## EXERCISE PROMPT
Give back the entries exactly as they read, leaving each image out.

## EXERCISE INPUTS
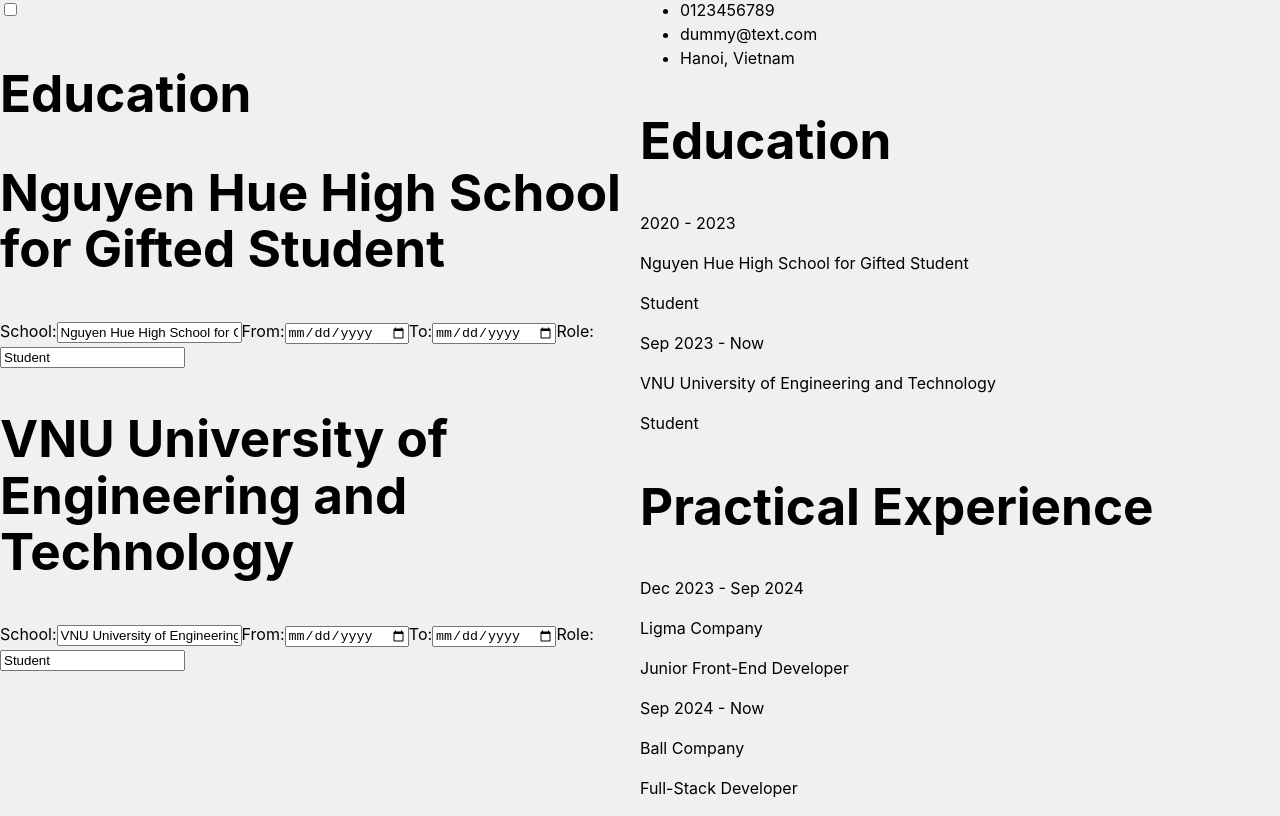
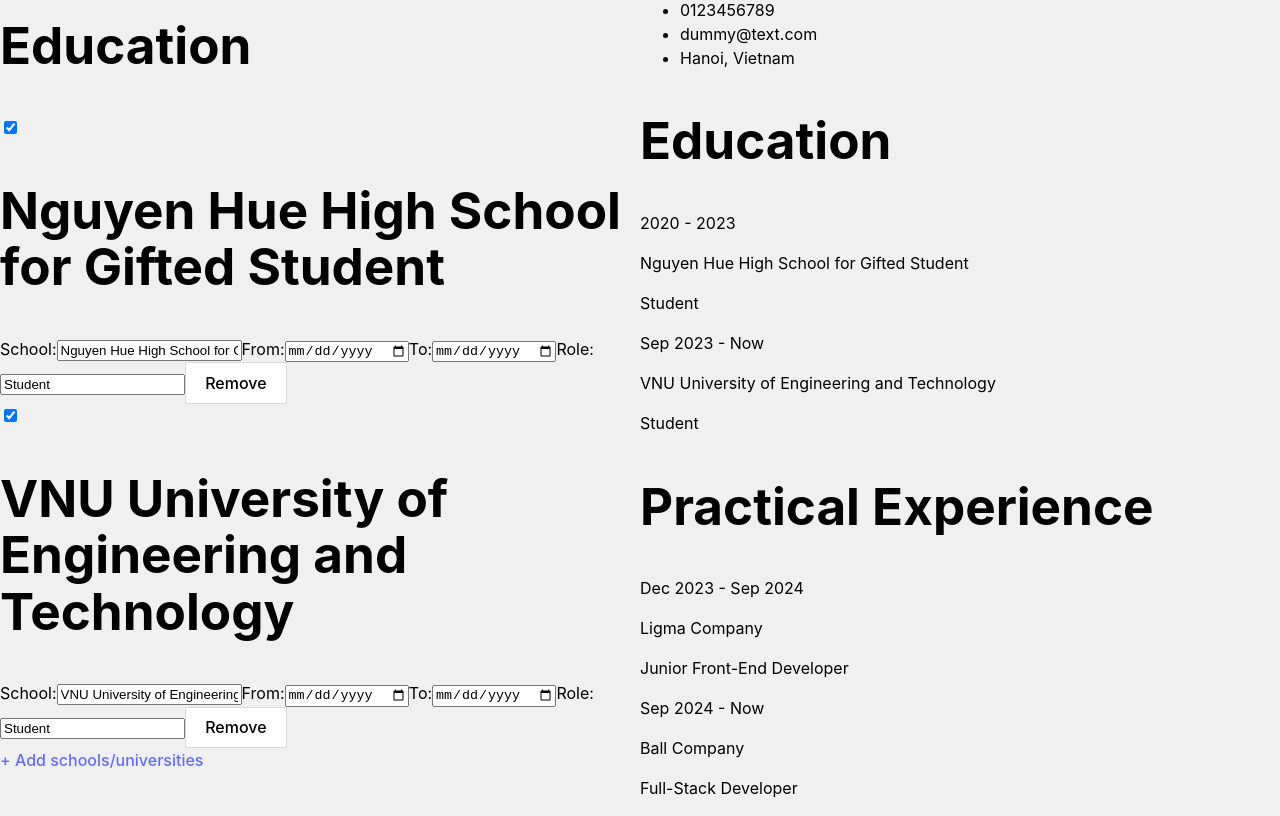
Before and after one commit to trandangduat/cv-application, a React (Vite) app: page / in a window 1280 px wide. Shown: the part 215-1031 px from the top of the page. Built offline with nearby package versions, Linux system fonts and the light colour scheme.

Commit message:
Add toggle schools in Education section

```diff
--- a/src/App.jsx
+++ b/src/App.jsx
@@ -16,6 +16,7 @@ function App() {
         fullName = {fullName}
         contactInfos = {contactInfos}
         educationalExperiences = {educationalExperiences}
+        practicalExperiences = {practicalExperiences}
 
 
 
@@ -38,11 +39,42 @@ function App() {
             // 'const newEducation = educationalExperiences;' doesn't work here
             // because then 'newEducation' just references the existing array
             const newEducation = [...educationalExperiences];
-            for (let i = 0; i < newEducation.length; i++) {
-              if (newEducation[i].id == index) {
-                newEducation[i][e.target.getAttribute("name")] = e.target.value;
-                break;
+            newEducation[index][e.target.getAttribute("name")] = e.target.value;
+            setEducationalExperiences(newEducation);
+          }
+        }
+        removeEducationPlace = {
+          (e) => {
+            let index = e.target.parentElement.getAttribute("data-index");
+            const newEducation = [...educationalExperiences];
+            newEducation.splice(index, 1);
+            setEducationalExperiences(newEducation);
+          }
+        }
+        newEducationPlace = {
+          (e) => {
+            e.preventDefault();
+            const newEducation = [...educationalExperiences];
+            newEducation.push(
+              {
+                "from": "",
+                "to": "",
+                "role": "",
+                "school": "School/ University name",
+                "id": crypto.randomUUID(),
               }
+            );
+            setEducationalExperiences(newEducation);
+          }
+        }
+        showEducationPlace = {
+          (e) => {
+            let index = e.target.parentElement.parentElement.getAttribute("data-index");
+            const newEducation = [...educationalExperiences];
+            if (newEducation[index].show) {
+              newEducation[index].show = 0;
+            } else {
+              newEducation[index].show = 1;
             }
             setEducationalExperiences(newEducation);
           }
--- a/src/components/Leftside.jsx
+++ b/src/components/Leftside.jsx
@@ -51,7 +51,14 @@ function GeneralInfo (props) {
 function Place (props) {
   return (
     <form className = "place" data-index = {props.index}>
+      <div id = "header">
+        <input
+          type = "checkbox"
+          onChange = {props.showEducationPlace}
+          checked = {props.show ? true : false}
+        />
         <h1>{props.school}</h1>
+      </div>
 
       <label htmlFor = "school">School:</label>
       <Input
@@ -84,6 +91,8 @@ function Place (props) {
         value = {props.role}
         onChange = {props.changeEducation}
       />
+
+      <button type = "button" onClick = {props.removeEducationPlace}>Remove</button>
     </form>
   );
 }
@@ -91,26 +100,31 @@ function Place (props) {
 function Education (props) {
   return (
     <>
-      {props.educationalExperiences.map((place) => {
+      {props.educationalExperiences.map((place, index) => {
         return (
           <Place
             from = {place.from}
             to = {place.to}
             role = {place.role}
             school = {place.school}
-            index = {place.id}
+            index = {index}
             key = {place.id}
+            show = {place.show}
             changeEducation = {props.changeEducation}
+            removeEducationPlace = {props.removeEducationPlace}
+            showEducationPlace = {props.showEducationPlace}
           />
         )
       })}
+      <a href = "#" onClick = {props.newEducationPlace}>+ Add schools/universities</a>
     </>
   );
 }
 
 function Section (props) {
   let content;
-  if (props.title == "General Information") {
+  switch (props.title) {
+    case "General Information": {
       content = (
         <GeneralInfo
           fullName = {props.fullName}
@@ -121,18 +135,26 @@ function Section (props) {
           changeAddress = {props.changeAddress}
         />
       );
-  } else if (props.title == "Education") {
+      break;
+    }
+    case "Education": {
       content = (
         <Education
           educationalExperiences = {props.educationalExperiences}
           changeEducation = {props.changeEducation}
+          removeEducationPlace = {props.removeEducationPlace}
+          newEducationPlace = {props.newEducationPlace}
+          showEducationPlace = {props.showEducationPlace}
         />
       );
+      break;
     }
+    default:
+  }
+
   return (
     <section className = "section">
       <div id = "header">
-        <input type = "checkbox" />
         <h1>{props.title}</h1>
       </div>
       <div id = "content">
@@ -160,6 +182,9 @@ function Leftside (props) {
         key = "2"
         educationalExperiences = {props.educationalExperiences}
         changeEducation = {props.changeEducation}
+        removeEducationPlace = {props.removeEducationPlace}
+        newEducationPlace = {props.newEducationPlace}
+        showEducationPlace = {props.showEducationPlace}
       />
     </div>
   );
--- a/src/components/Rightside.jsx
+++ b/src/components/Rightside.jsx
@@ -21,7 +21,7 @@ function GeneralInformation ({name, labels, datas}) {
 
 function Education (data) {
   return (
-    data.map((place) => {
+    data.filter(place => place.show === 1).map((place) => {
       return (
         <div className = "place" key = {place.id}>
           <div id = "time-range">{place.from + " - " + place.to}</div>
@@ -37,7 +37,7 @@ function Education (data) {
 
 function Practical (data) {
   return (
-    data.map((place) => {
+    data.filter(place => place.show === 1).map((place) => {
       return (
         <div className = "place" key = {place.id}>
           <div id = "time-range">{place.from + " - " + place.to}</div>
--- a/src/exampleInfo.js
+++ b/src/exampleInfo.js
@@ -5,7 +5,8 @@ const exampleEducationalExperiences = [
     "to": "2023",
     "role": "Student",
     "school": "Nguyen Hue High School for Gifted Student",
-    "id": "1",
+    "id": crypto.randomUUID(),
+    "show": 1,
   },
 
   {
@@ -13,7 +14,8 @@ const exampleEducationalExperiences = [
     "to": "Now",
     "role": "Student",
     "school": "VNU University of Engineering and Technology",
-    "id": "2",
+    "id": crypto.randomUUID(),
+    "show": 1,
   },
 ];
 const examplePracticalExperiences = [
@@ -23,7 +25,8 @@ const examplePracticalExperiences = [
     "role": "Front-End Developer",
     "position": "Junior",
     "company": "Ligma Company",
-    "id": "1",
+    "id": crypto.randomUUID(),
+    "show": 1,
   },
   {
     "from": "Sep 2024",
@@ -31,7 +34,8 @@ const examplePracticalExperiences = [
     "role": "Full-Stack Developer",
     "position": "",
     "company": "Ball Company",
-    "id": "2",
+    "id": crypto.randomUUID(),
+    "show": 1,
   },
 ];
 
```
Lines whose indentation alone changed are shown as unchanged.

## FINISHED TASK
Before and after one commit to trandangduat/cv-application, a React (Vite) app: page / in a window 1280 px wide. Shown: the part 215-1031 px from the top of the page. Built offline with nearby package versions, Linux system fonts and the light colour scheme.

Commit message:
Add toggle schools in Education section

```diff
--- a/src/App.jsx
+++ b/src/App.jsx
@@ -16,6 +16,7 @@ function App() {
         fullName = {fullName}
         contactInfos = {contactInfos}
         educationalExperiences = {educationalExperiences}
+        practicalExperiences = {practicalExperiences}
 
 
 
@@ -38,11 +39,42 @@ function App() {
             // 'const newEducation = educationalExperiences;' doesn't work here
             // because then 'newEducation' just references the existing array
             const newEducation = [...educationalExperiences];
-            for (let i = 0; i < newEducation.length; i++) {
-              if (newEducation[i].id == index) {
-                newEducation[i][e.target.getAttribute("name")] = e.target.value;
-                break;
+            newEducation[index][e.target.getAttribute("name")] = e.target.value;
+            setEducationalExperiences(newEducation);
+          }
+        }
+        removeEducationPlace = {
+          (e) => {
+            let index = e.target.parentElement.getAttribute("data-index");
+            const newEducation = [...educationalExperiences];
+            newEducation.splice(index, 1);
+            setEducationalExperiences(newEducation);
+          }
+        }
+        newEducationPlace = {
+          (e) => {
+            e.preventDefault();
+            const newEducation = [...educationalExperiences];
+            newEducation.push(
+              {
+                "from": "",
+                "to": "",
+                "role": "",
+                "school": "School/ University name",
+                "id": crypto.randomUUID(),
               }
+            );
+            setEducationalExperiences(newEducation);
+          }
+        }
+        showEducationPlace = {
+          (e) => {
+            let index = e.target.parentElement.parentElement.getAttribute("data-index");
+            const newEducation = [...educationalExperiences];
+            if (newEducation[index].show) {
+              newEducation[index].show = 0;
+            } else {
+              newEducation[index].show = 1;
             }
             setEducationalExperiences(newEducation);
           }
--- a/src/components/Leftside.jsx
+++ b/src/components/Leftside.jsx
@@ -51,7 +51,14 @@ function GeneralInfo (props) {
 function Place (props) {
   return (
     <form className = "place" data-index = {props.index}>
+      <div id = "header">
+        <input
+          type = "checkbox"
+          onChange = {props.showEducationPlace}
+          checked = {props.show ? true : false}
+        />
         <h1>{props.school}</h1>
+      </div>
 
       <label htmlFor = "school">School:</label>
       <Input
@@ -84,6 +91,8 @@ function Place (props) {
         value = {props.role}
         onChange = {props.changeEducation}
       />
+
+      <button type = "button" onClick = {props.removeEducationPlace}>Remove</button>
     </form>
   );
 }
@@ -91,26 +100,31 @@ function Place (props) {
 function Education (props) {
   return (
     <>
-      {props.educationalExperiences.map((place) => {
+      {props.educationalExperiences.map((place, index) => {
         return (
           <Place
             from = {place.from}
             to = {place.to}
             role = {place.role}
             school = {place.school}
-            index = {place.id}
+            index = {index}
             key = {place.id}
+            show = {place.show}
             changeEducation = {props.changeEducation}
+            removeEducationPlace = {props.removeEducationPlace}
+            showEducationPlace = {props.showEducationPlace}
           />
         )
       })}
+      <a href = "#" onClick = {props.newEducationPlace}>+ Add schools/universities</a>
     </>
   );
 }
 
 function Section (props) {
   let content;
-  if (props.title == "General Information") {
+  switch (props.title) {
+    case "General Information": {
       content = (
         <GeneralInfo
           fullName = {props.fullName}
@@ -121,18 +135,26 @@ function Section (props) {
           changeAddress = {props.changeAddress}
         />
       );
-  } else if (props.title == "Education") {
+      break;
+    }
+    case "Education": {
       content = (
         <Education
           educationalExperiences = {props.educationalExperiences}
           changeEducation = {props.changeEducation}
+          removeEducationPlace = {props.removeEducationPlace}
+          newEducationPlace = {props.newEducationPlace}
+          showEducationPlace = {props.showEducationPlace}
         />
       );
+      break;
     }
+    default:
+  }
+
   return (
     <section className = "section">
       <div id = "header">
-        <input type = "checkbox" />
         <h1>{props.title}</h1>
       </div>
       <div id = "content">
@@ -160,6 +182,9 @@ function Leftside (props) {
         key = "2"
         educationalExperiences = {props.educationalExperiences}
         changeEducation = {props.changeEducation}
+        removeEducationPlace = {props.removeEducationPlace}
+        newEducationPlace = {props.newEducationPlace}
+        showEducationPlace = {props.showEducationPlace}
       />
     </div>
   );
--- a/src/components/Rightside.jsx
+++ b/src/components/Rightside.jsx
@@ -21,7 +21,7 @@ function GeneralInformation ({name, labels, datas}) {
 
 function Education (data) {
   return (
-    data.map((place) => {
+    data.filter(place => place.show === 1).map((place) => {
       return (
         <div className = "place" key = {place.id}>
           <div id = "time-range">{place.from + " - " + place.to}</div>
@@ -37,7 +37,7 @@ function Education (data) {
 
 function Practical (data) {
   return (
-    data.map((place) => {
+    data.filter(place => place.show === 1).map((place) => {
       return (
         <div className = "place" key = {place.id}>
           <div id = "time-range">{place.from + " - " + place.to}</div>
--- a/src/exampleInfo.js
+++ b/src/exampleInfo.js
@@ -5,7 +5,8 @@ const exampleEducationalExperiences = [
     "to": "2023",
     "role": "Student",
     "school": "Nguyen Hue High School for Gifted Student",
-    "id": "1",
+    "id": crypto.randomUUID(),
+    "show": 1,
   },
 
   {
@@ -13,7 +14,8 @@ const exampleEducationalExperiences = [
     "to": "Now",
     "role": "Student",
     "school": "VNU University of Engineering and Technology",
-    "id": "2",
+    "id": crypto.randomUUID(),
+    "show": 1,
   },
 ];
 const examplePracticalExperiences = [
@@ -23,7 +25,8 @@ const examplePracticalExperiences = [
     "role": "Front-End Developer",
     "position": "Junior",
     "company": "Ligma Company",
-    "id": "1",
+    "id": crypto.randomUUID(),
+    "show": 1,
   },
   {
     "from": "Sep 2024",
@@ -31,7 +34,8 @@ const examplePracticalExperiences = [
     "role": "Full-Stack Developer",
     "position": "",
     "company": "Ball Company",
-    "id": "2",
+    "id": crypto.randomUUID(),
+    "show": 1,
   },
 ];
 
```
Lines whose indentation alone changed are shown as unchanged.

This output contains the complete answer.